To keep the end strength of 69,000, the Air Force Reserve has been pulling out all the stops to retain the best and the brightest. The Air Force Reserve has been pulling out all the stops to retain the best and the brightest and to keep its end strength of 69,000 airmen.
In recent years, the Air Force has been using the Guard and Reserve to bring in civilians for hot career fields, including cyber, intelligence, pilots and engineers, to name a few.
For the Reserve, their specific recruiting methods define construct not just how they retain, but who, said Lt. Gen. James Jackson, chief of Air Force Reserve and commander of Air Force Reserve Command commander.
"There's been a significant increase in prior-service members," Jackson told Air Force Times July 11. Jackson will retire later this month after 38 years in the Air Force.
"We usually average about 55 percent prior service, which would include active duty, and also other services," he said. "We spiked up to 65 percent, and last year, it was 68 percent.

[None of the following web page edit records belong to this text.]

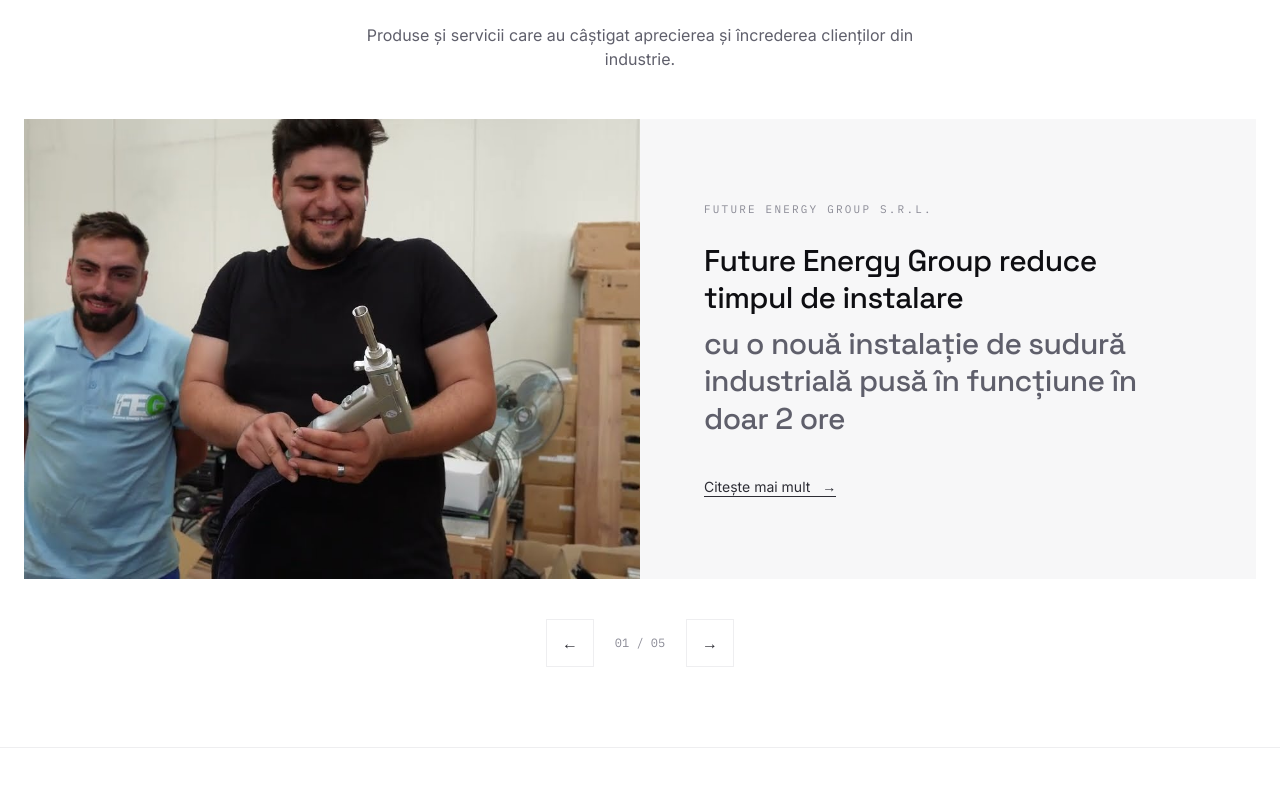
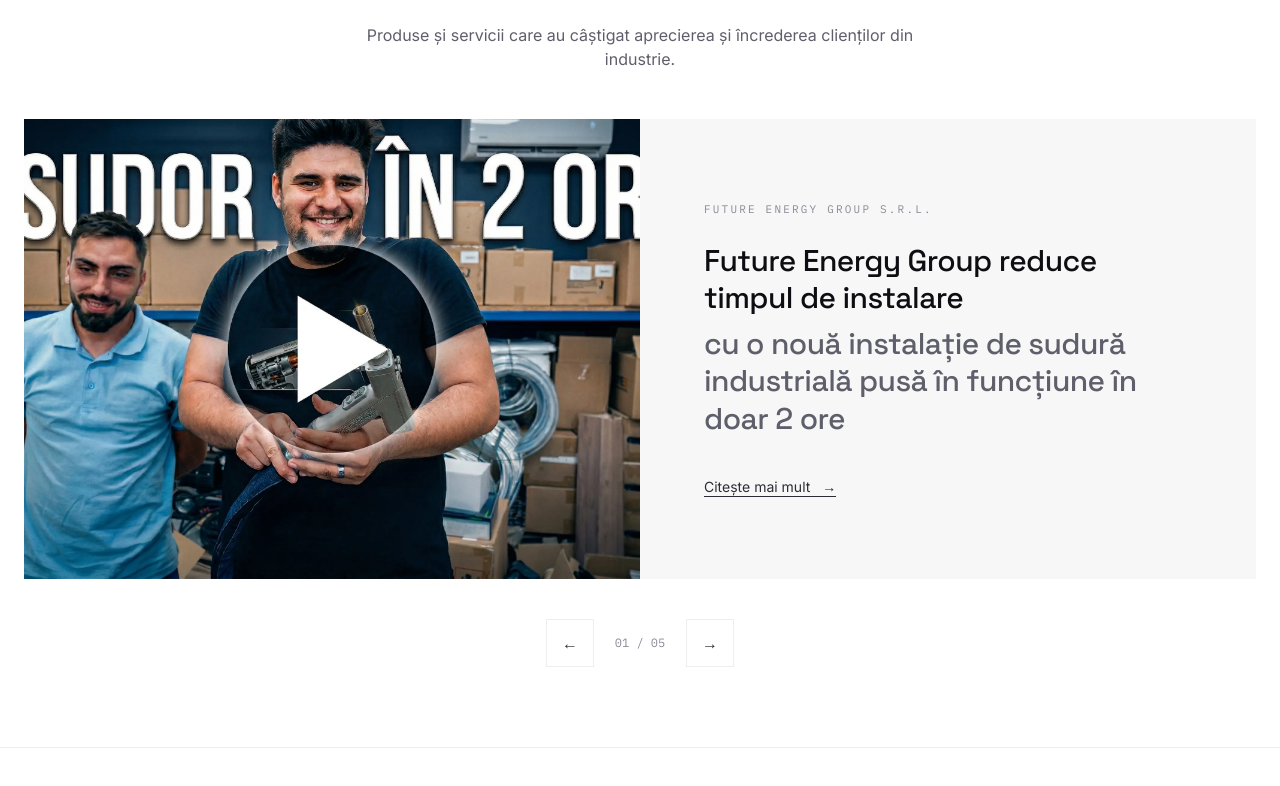
Before and after one commit to sorinbaciu-uzx/uzinex-next, a Next.js app: page / in a window 1280 px wide. Shown: the part 994-1780 px from the top of the page. Built offline with nearby package versions, Linux system fonts and the light colour scheme.

Commit message:
Move TestimonialMarquee between Certifications and CatalogTabs + use real FEG image (Gemini webp)

```diff
--- a/app/page.tsx
+++ b/app/page.tsx
@@ -18,9 +18,9 @@
       <AuthorityStrip />
       <CaseStudies />
       <Certifications />
+      <TestimonialMarquee />
       <CatalogTabs />
       <Solutions />
-      <TestimonialMarquee />
       <QASection />
       <ContactCTA />
       <Footer />
--- a/components/CaseStudies.tsx
+++ b/components/CaseStudies.tsx
@@ -15,7 +15,7 @@
 const CASES: CaseStudy[] = [
   {
     client: "FUTURE ENERGY GROUP S.R.L.",
-    image: "/cases/feg-instalatie-sudura-industriala-uzinex.jpg",
+    image: "/cases/feg-instalatie-sudura-industriala-uzinex.webp",
     alt: "Instalație de sudură industrială Uzinex livrată Future Energy Group — pusă în funcțiune în 2 ore",
     title: "Future Energy Group reduce timpul de instalare",
     subtitle: "cu o nouă instalație de sudură industrială pusă în funcțiune în doar 2 ore",
```
Also changed, not shown: public/cases/feg-instalatie-sudura-industriala-uzinex.jpg (deleted), public/cases/feg-instalatie-sudura-industriala-uzinex.webp (added).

But we need active duty's help to do that."
The active-duty side is trying to increase its end strength back up to 317,000 this year, and at least 321,000 in following years. "We're hoping to grow back not only for active duty airmen who are transitioning but also to go into the mission sets and be a full partners," Jackson said.
"No matter who brings you in, the Air Force, we spend half a million bucks on you by about a six-year point," he said. "If you're a pilot, well over $1.2 million. Everyone of those we'd like to have stay in the Air Force, as airmen for life ... we've been pretty successful the last two years."
Jackson said during his tenure he and Reserve recruiters would tour active-duty bases to get ahead before airmen got out. But the Reserve is still "fishing in some other pools."
The component maintains the inactive Reserve where several times a year, musters of people transition into the Individual Ready Reserve, or those who serve as an emergency backup force. In October, the Reserve Forces Policy Board, a federal advisory group, suggested revamping the IRR to further tap inactive veterans for a wider range of potentially short-term missions.
"We talk to them about opportunities, we show them locations, vacancies, and then we talk to them about coming back in," Jackson said.
For the first time in 2016, the Reserve also received approval to bring in ROTC cadets directly into their service.
"We've had 80 applications, and we will be bringing in 15 to 20 cadets this year ... and that number will increase in the out years," Jackson said. He said it plays to the Reserve's strengths because college students have the opportunity to serve, but also have a civilian job. "They're going to get exposed to the Air Force Reserve much earlier than they ever have," he said.
The third ingredient for finding poaching the right people? A single, recruiting database that went into effect a year ago, "We helped develop a single recruiting database, which just went into effect a year ago," Jackson said.
The database, Air Force Recruiting Information Support System, uses all recruiter information across the total force., that way If an airman decides he prefers to join one another component over another, "we got him right there," Jackson said.
The challenge, no matter how often the service recruits, will be to maintain the balance of supply and demand.
In the last eight years, the Reserve has stood up 12 cyber units, and is looking to stand up more as part of the U.S. Cyber Command's cyber mission force initiative. With the F-35 coming on board, maintenance too is a priority.
"We're helping ... to stand up the KC-146 at McConnell [Air Force Base, Kansas]. We're helping to put in place the space mission force that Gen. John Hyten is building at [Space Command]. All those things require manpower," Jackson said.
"The really good news here is, no matter what mission you're doing in the active duty force, you'll find a reservist who's doing it, too," he said. The Reserve component, like the Air Force as a whole, remains indispensable, and citizen airmen have nothing to gain but experience for years to come, Jackson said.
"In 2016, you've got every congressional candidate or presidential candidate talking about how the Department of Defense needs to be properly resourced, so I think we've migrated to a better place as a nation, not just for the Air Force, but as the Department of Defense."
Oriana Pawlyk covers deployments, cyber, Guard/Reserve, uniforms, physical training, crime and operations in the Middle East and Europe for Air Force Times. She was the Early Bird Brief editor in 2015. Email her at email@example.com.